I'm not sure about your Ironman question. I think based on my experience with that Luke guy and the couple athletes I met last year in New Zealand that I'm inclined to say it's way less than most major sports. There is just not enough money and publicity in the sport, or team pressure for that matter, to do it. Luke won that event in NZ, and nobody cared. It's one thing to win the Tour de France, but even Ironman Hawaii, the holy grail, is pretty much unnoticed. And these athletes are not making tons of money or living like even cyclists do. He was there by himself, no team, not even a coach, staying in a hostel with normal people like me, eating Cocoa Puffs. His pre-race meal the night before was a massive t-bone steak and a local wheat beer...I ate with him. And he was the skinniest punk I've ever seen in my life. Now I know he could have been blood-doping, and you wouldn't know from appearance, but based on the lifestyle, the lack of money and lack of notoriety, I don't think there is as much motivation to dope. He could probably be a successful cyclist, even on a ProTour team, and could dope there. But I think Ironmen are a different breed of athlete and are more intrinsically motivated rather than extrinsically. I still think some do it, but I don't think it's as much as cycling or baseball. I am being optimistic of course, and basing most of my idea on the fact that I met one dude and he was friendly and just didn't seem like a doper. But I think I make a valid point. Sorry for the long-winded response. 
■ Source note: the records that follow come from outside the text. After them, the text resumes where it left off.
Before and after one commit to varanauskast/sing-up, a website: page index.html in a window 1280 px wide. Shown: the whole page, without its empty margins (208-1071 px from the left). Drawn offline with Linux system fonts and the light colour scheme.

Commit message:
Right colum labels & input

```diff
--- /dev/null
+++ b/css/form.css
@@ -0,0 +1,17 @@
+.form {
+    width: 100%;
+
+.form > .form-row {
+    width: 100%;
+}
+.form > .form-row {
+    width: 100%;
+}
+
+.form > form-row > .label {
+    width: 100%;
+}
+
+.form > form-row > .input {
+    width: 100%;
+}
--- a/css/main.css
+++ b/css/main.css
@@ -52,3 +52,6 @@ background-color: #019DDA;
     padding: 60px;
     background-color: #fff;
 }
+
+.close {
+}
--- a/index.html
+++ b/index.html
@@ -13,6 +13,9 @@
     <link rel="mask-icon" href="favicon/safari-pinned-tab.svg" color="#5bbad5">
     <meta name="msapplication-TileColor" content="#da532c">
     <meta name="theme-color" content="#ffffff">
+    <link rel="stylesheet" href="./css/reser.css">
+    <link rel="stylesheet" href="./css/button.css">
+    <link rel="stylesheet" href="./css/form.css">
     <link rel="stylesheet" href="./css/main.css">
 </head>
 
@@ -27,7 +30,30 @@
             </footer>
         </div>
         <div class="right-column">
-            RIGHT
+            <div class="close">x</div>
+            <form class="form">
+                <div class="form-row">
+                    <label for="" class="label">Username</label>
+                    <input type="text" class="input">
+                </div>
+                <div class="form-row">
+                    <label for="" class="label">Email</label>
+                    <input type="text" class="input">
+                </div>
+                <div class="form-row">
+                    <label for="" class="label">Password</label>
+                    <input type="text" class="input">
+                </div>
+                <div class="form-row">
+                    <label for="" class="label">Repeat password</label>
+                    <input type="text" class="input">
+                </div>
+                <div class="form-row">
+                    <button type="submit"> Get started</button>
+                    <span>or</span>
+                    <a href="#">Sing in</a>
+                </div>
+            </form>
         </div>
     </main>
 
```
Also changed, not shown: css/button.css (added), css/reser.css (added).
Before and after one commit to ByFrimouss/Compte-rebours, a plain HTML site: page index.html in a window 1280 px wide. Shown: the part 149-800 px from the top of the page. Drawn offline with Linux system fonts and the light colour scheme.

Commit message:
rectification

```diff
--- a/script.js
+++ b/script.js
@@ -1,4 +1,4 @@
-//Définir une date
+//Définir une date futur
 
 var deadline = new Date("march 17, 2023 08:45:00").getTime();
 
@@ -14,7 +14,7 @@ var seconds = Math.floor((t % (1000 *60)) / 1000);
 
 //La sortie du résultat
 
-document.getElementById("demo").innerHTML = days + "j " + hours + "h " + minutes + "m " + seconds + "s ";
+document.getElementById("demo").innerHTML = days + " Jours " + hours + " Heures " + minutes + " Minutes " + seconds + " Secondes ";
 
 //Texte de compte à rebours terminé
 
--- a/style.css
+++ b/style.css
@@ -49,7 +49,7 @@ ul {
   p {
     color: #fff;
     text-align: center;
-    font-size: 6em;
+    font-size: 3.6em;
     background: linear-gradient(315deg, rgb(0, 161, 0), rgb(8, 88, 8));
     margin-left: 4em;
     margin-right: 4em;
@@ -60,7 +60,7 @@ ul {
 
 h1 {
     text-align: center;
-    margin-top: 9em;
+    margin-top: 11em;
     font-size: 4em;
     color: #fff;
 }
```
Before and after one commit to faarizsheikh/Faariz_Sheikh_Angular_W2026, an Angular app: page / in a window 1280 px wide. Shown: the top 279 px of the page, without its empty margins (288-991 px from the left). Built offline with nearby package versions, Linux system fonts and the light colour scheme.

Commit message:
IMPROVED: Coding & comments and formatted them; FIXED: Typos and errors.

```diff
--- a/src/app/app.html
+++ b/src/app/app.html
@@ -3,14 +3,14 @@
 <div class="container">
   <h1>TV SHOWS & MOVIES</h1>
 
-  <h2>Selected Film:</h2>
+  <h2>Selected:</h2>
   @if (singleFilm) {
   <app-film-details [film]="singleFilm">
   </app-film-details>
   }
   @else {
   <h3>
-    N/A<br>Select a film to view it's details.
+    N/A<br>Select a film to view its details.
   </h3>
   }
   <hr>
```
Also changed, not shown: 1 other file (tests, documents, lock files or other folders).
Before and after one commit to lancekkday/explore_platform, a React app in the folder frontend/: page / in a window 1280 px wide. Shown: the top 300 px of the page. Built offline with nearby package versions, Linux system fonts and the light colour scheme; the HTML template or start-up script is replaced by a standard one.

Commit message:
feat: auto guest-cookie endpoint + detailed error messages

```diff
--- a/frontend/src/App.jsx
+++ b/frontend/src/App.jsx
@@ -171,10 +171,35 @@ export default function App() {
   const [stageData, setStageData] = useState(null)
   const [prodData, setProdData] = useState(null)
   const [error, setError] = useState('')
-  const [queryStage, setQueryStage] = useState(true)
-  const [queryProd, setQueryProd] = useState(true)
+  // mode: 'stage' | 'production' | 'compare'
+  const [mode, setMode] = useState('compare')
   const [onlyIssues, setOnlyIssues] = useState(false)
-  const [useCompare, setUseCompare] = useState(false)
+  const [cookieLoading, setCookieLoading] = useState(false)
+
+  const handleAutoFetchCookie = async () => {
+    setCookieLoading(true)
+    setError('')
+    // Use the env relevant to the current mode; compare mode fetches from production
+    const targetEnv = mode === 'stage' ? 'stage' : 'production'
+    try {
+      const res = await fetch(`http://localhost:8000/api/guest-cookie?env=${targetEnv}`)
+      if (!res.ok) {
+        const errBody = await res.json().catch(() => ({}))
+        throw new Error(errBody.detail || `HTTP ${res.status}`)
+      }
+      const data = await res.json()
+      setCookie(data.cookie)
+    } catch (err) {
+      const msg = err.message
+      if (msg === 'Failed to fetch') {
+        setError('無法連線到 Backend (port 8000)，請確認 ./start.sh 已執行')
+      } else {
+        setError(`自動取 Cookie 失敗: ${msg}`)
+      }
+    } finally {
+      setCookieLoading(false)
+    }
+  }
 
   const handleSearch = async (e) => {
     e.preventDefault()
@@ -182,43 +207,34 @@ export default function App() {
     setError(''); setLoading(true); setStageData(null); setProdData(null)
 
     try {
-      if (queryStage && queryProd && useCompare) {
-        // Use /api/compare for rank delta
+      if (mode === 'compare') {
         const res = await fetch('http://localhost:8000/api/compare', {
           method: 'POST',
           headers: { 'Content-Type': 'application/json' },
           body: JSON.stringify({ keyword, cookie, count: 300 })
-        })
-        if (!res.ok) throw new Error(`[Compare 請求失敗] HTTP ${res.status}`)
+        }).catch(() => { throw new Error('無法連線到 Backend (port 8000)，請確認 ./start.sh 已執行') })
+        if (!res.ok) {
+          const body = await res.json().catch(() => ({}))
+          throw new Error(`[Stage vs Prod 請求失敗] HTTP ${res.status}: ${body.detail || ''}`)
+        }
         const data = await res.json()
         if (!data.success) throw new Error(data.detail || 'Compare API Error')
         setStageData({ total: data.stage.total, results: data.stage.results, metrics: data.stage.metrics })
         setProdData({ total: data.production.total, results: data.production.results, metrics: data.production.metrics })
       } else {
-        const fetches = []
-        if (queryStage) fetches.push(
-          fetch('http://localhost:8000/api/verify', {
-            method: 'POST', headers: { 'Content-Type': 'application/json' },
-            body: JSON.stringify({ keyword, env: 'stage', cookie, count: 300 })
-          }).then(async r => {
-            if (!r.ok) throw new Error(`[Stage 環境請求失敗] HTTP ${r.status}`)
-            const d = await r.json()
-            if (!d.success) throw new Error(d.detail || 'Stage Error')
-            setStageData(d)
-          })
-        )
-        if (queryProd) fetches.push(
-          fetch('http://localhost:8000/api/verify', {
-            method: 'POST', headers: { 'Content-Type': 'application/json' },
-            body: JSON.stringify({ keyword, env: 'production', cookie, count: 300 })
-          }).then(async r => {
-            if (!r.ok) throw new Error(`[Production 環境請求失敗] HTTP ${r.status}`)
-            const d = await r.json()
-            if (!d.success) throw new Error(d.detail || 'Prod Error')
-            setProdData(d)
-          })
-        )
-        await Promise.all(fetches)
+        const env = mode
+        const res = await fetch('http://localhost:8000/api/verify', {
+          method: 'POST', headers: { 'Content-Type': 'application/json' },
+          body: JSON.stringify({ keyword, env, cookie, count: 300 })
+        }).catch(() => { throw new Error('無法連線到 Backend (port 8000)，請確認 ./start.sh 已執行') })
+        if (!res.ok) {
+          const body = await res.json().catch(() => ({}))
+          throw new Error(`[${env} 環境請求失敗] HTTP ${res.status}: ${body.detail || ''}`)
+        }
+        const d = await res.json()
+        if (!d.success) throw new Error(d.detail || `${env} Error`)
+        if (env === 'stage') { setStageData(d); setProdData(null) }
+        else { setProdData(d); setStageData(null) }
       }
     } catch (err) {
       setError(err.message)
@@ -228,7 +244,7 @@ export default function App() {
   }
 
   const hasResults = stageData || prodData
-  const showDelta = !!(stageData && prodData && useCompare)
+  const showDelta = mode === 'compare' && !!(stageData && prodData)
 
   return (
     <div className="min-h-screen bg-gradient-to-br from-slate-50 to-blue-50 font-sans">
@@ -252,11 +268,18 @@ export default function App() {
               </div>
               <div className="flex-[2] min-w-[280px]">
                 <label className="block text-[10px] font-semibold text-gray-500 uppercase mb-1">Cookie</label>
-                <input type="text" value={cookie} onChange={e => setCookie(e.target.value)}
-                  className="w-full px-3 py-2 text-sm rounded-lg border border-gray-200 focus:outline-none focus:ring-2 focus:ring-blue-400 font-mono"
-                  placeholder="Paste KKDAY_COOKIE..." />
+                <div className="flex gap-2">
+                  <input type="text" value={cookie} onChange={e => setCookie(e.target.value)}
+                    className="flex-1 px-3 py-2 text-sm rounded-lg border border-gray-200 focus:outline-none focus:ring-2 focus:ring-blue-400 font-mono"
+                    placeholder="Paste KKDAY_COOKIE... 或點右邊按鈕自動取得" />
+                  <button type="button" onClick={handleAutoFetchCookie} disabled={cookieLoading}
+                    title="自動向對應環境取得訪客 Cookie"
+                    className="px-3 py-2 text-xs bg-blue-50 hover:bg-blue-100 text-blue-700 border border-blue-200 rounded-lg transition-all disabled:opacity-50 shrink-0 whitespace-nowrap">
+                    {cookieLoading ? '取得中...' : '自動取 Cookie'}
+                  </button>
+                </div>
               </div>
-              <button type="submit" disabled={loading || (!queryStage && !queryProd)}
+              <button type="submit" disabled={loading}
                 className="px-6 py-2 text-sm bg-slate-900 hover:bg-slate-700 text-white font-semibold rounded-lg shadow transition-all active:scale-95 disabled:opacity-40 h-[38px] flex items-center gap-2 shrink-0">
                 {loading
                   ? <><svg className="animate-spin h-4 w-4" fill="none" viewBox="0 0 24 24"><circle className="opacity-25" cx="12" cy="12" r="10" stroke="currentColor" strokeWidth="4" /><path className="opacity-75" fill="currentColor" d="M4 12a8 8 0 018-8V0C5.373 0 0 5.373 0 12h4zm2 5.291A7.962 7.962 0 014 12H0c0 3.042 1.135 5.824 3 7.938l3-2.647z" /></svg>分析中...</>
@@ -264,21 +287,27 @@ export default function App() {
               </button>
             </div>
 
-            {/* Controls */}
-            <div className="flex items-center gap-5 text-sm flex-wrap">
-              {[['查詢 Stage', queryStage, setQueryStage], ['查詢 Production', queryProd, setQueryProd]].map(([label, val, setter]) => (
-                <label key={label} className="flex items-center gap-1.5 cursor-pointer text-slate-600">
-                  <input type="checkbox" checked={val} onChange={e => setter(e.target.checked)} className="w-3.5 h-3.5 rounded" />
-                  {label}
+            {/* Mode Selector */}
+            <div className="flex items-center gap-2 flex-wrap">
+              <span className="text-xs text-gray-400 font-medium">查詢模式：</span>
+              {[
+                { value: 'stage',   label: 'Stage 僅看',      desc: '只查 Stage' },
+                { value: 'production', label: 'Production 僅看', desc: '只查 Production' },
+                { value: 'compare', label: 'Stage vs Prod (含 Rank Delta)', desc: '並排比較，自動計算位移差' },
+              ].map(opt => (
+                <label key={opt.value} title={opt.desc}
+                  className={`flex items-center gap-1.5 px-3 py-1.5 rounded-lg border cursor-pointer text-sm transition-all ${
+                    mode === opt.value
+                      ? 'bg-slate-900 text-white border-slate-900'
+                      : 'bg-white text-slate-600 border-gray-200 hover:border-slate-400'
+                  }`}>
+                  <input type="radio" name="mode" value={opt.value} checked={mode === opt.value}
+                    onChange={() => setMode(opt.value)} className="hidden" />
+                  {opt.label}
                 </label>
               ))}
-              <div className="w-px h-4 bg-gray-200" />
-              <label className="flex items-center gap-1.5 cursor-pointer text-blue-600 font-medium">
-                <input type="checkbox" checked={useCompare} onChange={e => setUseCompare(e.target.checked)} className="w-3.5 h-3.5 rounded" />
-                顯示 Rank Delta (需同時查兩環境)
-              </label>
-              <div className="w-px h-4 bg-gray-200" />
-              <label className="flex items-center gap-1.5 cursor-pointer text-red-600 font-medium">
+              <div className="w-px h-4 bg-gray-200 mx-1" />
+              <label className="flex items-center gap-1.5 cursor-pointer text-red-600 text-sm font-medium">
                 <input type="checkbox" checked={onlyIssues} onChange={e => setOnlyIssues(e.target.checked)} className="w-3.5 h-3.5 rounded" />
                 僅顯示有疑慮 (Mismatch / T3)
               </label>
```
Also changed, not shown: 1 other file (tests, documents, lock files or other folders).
One think that I think is missing from the doping coverage in the media is how it affects the average athlete that only competes for fun. Major athletes can dope all they want to...I'm still going to cycle, and run and compete and have no desire whatsoever to dope. I enjoy following cycling and triathlon as a professional sport, but I enjoy it more as a participant, and in that way I have control over whether or not I dope. I think the average person makes heros out of professional athletes and are crushed and angered when their perfect beings, their heros are caught cheating. But for me, I'm more concerned with myself than with what my favorite athletes do. I'd be upset if Lance ever was caught doping...he's provided lots of motivation for my own athletics. But ultimately it's still me that has to get up in the morning to exercise if i want to compete, even if only for fun. So I think the media and the  average person makes way too big a deal about doping, because they get too caught up in sports as an escape. I 'escape' the mundane, as you said, by going for a two-hour run; not by watching someone else run on the tv, only to find out they've been helped along by taking drugs.